Secondly, we need use the data to make an initial visualisation.  We wanted to visualise the route that each plane takes so we could see patterns in the sky. That meant that we had to group the GPS data by plane, ordered by time, and added to a map so we can see where it has travelled.

Initially the GPS tracks just form a big blob of colour. However, by tweaking the settings we can reduce the opacity of the tracks to 50%, and change the lines from 1px wide to 0.1px wide. This technique provides us with a clearer picture of where planes fly most frequently.

plane_detailsLooking at the map, we can see two distinct lines tracking to and from Ireland. We can pull their information out of the data to find that the flights are indeed travelling to Ireland, and are operated by Ryan Air.

One of the more interesting things that we noticed in the data was a squark of 7700 which is used to indicate there is an emergency on the plane. This was triggered at 4am on 15th February over Manchester on an Air Canada flight to Heathrow.
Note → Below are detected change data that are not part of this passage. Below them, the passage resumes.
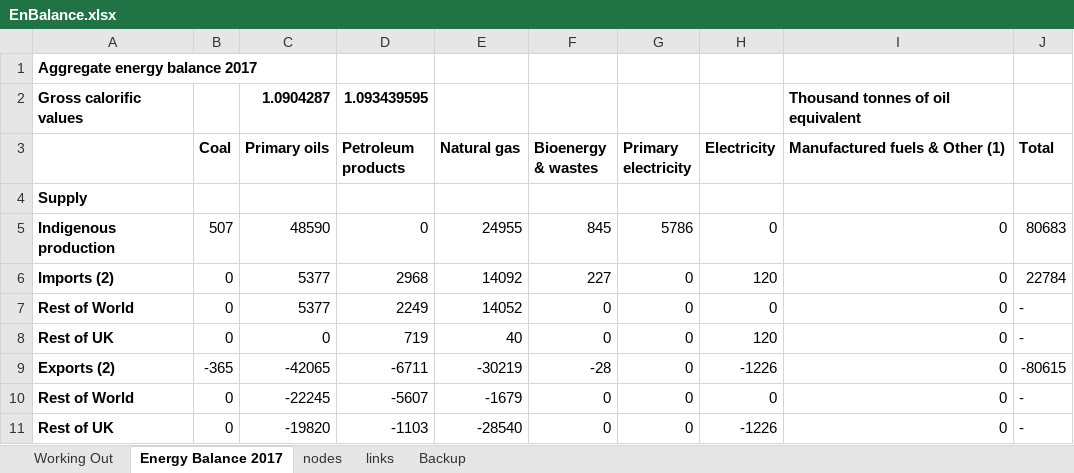
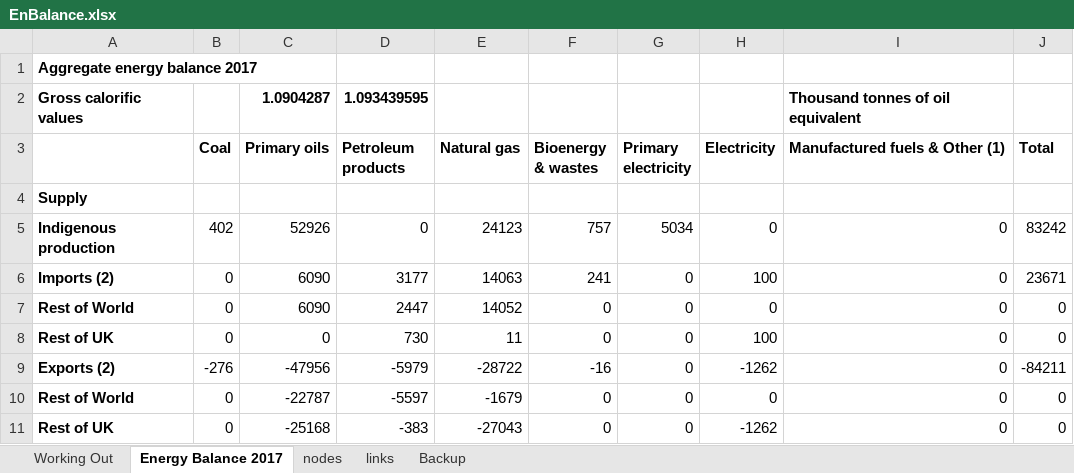
Before and after one commit to ischerr/Scottish-Energy-Statistics-Hub, an Excel workbook: Structure/1 - Whole System/EnBalance.xlsx, sheet Energy Balance 2017, drawn as a sheet; only a part is shown; values as stored, in another font and other column widths than the file's, no borders; the diff covers the shown part only; the diff names each change by its address in the sheet, - before the commit and + after, or states it on an @@ line.

Commit message:
EnergyBalance figure update

```diff
--- a/Structure/1 - Whole System/EnBalance.xlsx (sheet Energy Balance 2017)
+++ b/Structure/1 - Whole System/EnBalance.xlsx (sheet Energy Balance 2017)
-B5 (Coal): 507
+B5 (Coal): 402
-C5 (Primary oils): 48590
+C5 (Primary oils): 52926
-E5 (Natural gas): 24955
+E5 (Natural gas): 24123
-F5 (Bioenergy & wastes): 845
+F5 (Bioenergy & wastes): 757
-G5 (Primary electricity): 5786
+G5 (Primary electricity): 5034
-J5 (Total): 80683
+J5 (Total): 83242
-C6:C7 (Primary oils): 5377
+C6:C7 (Primary oils): 6090
-D6 (Petroleum products): 2968
+D6 (Petroleum products): 3177
-E6 (Natural gas): 14092
+E6 (Natural gas): 14063
-F6 (Bioenergy & wastes): 227
+F6 (Bioenergy & wastes): 241
-H6 (Electricity): 120
+H6 (Electricity): 100
-J6 (Total): 22784
+J6 (Total): 23671
-D7 (Petroleum products): 2249
+D7 (Petroleum products): 2447
-J7:J8 (Total): -
+J7:J8 (Total): 0
-D8 (Petroleum products): 719
+D8 (Petroleum products): 730
-E8 (Natural gas): 40
+E8 (Natural gas): 11
-H8 (Electricity): 120
+H8 (Electricity): 100
-B9 (Coal): -365
+B9 (Coal): -276
-C9 (Primary oils): -42065
+C9 (Primary oils): -47956
-D9 (Petroleum products): -6711
+D9 (Petroleum products): -5979
-E9 (Natural gas): -30219
+E9 (Natural gas): -28722
-F9 (Bioenergy & wastes): -28
+F9 (Bioenergy & wastes): -16
-H9 (Electricity): -1226
+H9 (Electricity): -1262
-J9 (Total): -80615
+J9 (Total): -84211
-C10 (Primary oils): -22245
+C10 (Primary oils): -22787
-D10 (Petroleum products): -5607
+D10 (Petroleum products): -5597
-J10:J11 (Total): -
+J10:J11 (Total): 0
-C11 (Primary oils): -19820
+C11 (Primary oils): -25168
-D11 (Petroleum products): -1103
+D11 (Petroleum products): -383
-E11 (Natural gas): -28540
+E11 (Natural gas): -27043
-H11 (Electricity): -1226
+H11 (Electricity): -1262
```
Also changed, not shown: 3 added rows, 3 removed rows and 63 edited cells elsewhere in this sheet, sheet Backup, sheet links, sheet Working Out.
The questions is – have we now turned into plane spotters?

Next steps:
Rather than using just a weeks worth of data, over time we’ll be able to make richer visualisations, and updates to this page…
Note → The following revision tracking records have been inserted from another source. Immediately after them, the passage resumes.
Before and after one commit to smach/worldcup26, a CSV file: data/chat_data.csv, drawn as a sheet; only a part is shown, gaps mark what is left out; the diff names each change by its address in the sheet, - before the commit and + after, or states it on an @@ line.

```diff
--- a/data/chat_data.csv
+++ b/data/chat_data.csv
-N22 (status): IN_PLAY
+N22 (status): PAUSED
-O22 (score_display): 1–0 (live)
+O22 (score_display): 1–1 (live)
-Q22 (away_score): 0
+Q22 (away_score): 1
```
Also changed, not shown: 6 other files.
We also hope other people will pick up the data on Data Mill North and use it for other interesting things too – let us know if you do!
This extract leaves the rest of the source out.